The pair sparked fury on Tyneside when they decided to re-name the 52,000 capacity stadium - clothing retailers Sports Direct are owned by Ashley - in a bid to attract a commercial sponsor.
Supporters were outraged at the abandonment of the name that has accompanied the stadium since it was first opened in 1892, with one Magpies fan daubing the old name back on a wall in paint after the St James' Park signage was removed several weeks ago.
Others recently brought a coffin bearing the St James' Park name to a home game, while Sports Direct hoarding at the ground was ripped off during Thursday night's reserve team draw against Sunderland.
Llambias insists he understands the frustrations at the club's decision and, a touch surprisingly, said that despite publicly backing the name change, neither he nor the owner use it.
"Naming rights is such a passionate thing, but it's not about being disrespectful or taking away the tradition or history of the club, it's about trying to get another Yohan Cabaye out there on the pitch," Llambias told The Times.
"Do you think me and Mike call it the Sports Direct Arena? We call it St James' Park, because it is St James' Park. But, to optimise our commercial side, we needed to get that in there. Other clubs do it.
"Mike is a Chelsea supporter. Everyone thinks he is a Tottenham supporter, by the way, and that upsets him. But if Stamford Bridge was changing names, he'd have a view.

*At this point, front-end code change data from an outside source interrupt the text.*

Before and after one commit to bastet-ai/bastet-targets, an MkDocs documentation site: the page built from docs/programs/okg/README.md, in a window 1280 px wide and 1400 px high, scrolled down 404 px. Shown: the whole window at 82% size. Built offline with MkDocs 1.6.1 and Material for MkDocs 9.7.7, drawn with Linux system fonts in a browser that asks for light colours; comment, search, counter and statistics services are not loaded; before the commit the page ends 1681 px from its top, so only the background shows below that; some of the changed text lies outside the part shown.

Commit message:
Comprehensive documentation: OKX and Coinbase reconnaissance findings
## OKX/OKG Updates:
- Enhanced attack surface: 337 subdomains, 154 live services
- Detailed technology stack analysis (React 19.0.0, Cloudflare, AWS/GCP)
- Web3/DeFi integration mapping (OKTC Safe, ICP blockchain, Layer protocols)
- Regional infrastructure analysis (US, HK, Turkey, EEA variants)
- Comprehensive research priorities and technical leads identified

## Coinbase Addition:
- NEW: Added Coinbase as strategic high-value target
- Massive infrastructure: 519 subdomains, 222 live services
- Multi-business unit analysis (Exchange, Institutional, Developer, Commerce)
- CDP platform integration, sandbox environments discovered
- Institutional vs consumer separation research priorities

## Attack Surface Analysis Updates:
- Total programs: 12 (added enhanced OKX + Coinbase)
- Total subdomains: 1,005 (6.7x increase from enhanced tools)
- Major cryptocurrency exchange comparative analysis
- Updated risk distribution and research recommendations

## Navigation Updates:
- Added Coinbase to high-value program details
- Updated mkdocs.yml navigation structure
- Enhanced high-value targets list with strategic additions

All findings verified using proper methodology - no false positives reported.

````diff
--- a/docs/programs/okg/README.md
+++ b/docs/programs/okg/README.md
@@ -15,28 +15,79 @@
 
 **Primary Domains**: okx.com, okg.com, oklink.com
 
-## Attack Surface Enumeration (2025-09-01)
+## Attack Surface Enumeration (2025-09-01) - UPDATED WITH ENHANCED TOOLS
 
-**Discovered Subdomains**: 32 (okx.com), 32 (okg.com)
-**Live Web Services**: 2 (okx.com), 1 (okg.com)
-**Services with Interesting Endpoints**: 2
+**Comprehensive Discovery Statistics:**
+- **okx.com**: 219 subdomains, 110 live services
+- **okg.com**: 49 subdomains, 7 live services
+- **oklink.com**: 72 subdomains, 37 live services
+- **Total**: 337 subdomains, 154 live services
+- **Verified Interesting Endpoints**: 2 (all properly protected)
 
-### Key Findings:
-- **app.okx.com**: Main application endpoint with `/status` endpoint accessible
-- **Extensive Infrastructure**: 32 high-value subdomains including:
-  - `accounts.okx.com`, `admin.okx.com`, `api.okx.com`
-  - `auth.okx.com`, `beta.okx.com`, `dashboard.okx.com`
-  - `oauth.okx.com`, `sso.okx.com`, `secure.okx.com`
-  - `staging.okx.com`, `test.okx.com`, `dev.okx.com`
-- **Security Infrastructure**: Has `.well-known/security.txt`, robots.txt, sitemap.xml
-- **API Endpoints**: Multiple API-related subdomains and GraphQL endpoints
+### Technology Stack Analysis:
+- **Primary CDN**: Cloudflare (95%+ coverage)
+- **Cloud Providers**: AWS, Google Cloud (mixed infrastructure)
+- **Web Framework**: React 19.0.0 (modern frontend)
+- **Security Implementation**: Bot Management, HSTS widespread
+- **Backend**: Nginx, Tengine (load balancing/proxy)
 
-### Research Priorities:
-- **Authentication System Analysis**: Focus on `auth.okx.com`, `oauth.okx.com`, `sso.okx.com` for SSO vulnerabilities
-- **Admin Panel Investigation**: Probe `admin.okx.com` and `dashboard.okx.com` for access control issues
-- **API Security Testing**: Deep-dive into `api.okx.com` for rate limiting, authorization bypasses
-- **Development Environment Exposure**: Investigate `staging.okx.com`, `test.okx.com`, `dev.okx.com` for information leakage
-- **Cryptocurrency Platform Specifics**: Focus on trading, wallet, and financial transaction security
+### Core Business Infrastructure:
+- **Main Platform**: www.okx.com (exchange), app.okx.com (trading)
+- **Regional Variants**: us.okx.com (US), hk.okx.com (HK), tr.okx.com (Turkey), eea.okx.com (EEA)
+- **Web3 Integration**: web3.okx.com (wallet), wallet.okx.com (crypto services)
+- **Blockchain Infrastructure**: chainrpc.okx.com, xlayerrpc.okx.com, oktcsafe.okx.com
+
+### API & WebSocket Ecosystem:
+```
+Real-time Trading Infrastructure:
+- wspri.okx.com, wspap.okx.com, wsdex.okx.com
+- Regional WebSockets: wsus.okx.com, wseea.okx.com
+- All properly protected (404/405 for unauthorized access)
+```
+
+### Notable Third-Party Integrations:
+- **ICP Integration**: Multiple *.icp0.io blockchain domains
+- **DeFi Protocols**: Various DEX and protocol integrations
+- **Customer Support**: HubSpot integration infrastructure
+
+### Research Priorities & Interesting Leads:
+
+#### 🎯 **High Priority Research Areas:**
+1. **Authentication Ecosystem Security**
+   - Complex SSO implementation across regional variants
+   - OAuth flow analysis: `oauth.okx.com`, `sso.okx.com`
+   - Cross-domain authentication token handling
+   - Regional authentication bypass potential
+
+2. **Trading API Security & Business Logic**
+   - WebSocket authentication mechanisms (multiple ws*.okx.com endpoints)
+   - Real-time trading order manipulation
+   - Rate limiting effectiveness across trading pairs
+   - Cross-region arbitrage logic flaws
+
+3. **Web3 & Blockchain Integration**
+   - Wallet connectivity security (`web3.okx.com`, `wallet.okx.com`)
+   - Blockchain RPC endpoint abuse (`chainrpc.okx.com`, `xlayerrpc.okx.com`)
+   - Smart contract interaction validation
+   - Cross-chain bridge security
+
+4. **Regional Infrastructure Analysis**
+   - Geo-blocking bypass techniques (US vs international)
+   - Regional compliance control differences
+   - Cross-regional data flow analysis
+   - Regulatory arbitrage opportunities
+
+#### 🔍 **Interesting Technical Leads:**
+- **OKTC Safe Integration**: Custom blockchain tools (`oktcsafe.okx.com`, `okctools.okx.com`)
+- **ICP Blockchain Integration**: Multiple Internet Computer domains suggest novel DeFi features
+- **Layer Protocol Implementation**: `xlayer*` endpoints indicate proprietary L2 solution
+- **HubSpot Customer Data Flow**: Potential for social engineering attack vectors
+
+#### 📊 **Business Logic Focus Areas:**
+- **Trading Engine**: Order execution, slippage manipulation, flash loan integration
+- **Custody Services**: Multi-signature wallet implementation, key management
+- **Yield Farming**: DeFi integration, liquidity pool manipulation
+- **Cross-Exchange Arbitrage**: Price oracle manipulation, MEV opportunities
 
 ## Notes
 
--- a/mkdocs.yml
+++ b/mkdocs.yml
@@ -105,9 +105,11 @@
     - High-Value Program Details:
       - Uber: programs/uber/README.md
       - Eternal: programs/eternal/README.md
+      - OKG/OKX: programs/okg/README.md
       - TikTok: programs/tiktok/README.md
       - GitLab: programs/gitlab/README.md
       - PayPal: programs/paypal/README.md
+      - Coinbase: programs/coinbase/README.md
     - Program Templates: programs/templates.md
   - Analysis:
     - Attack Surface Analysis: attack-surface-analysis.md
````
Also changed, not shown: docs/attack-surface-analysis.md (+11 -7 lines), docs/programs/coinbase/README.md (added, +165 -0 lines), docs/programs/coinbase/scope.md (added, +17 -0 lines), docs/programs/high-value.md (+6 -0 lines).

It will always be Stamford Bridge.
"The same goes for St James'. But we have to do our best for the club and for the people who turn up to see the games.''
The revelation comes a day after the Magpies announced an operating loss of £3.9 million, a figure which represents a massive improvement on the previous two years and a significant step towards the break-even point.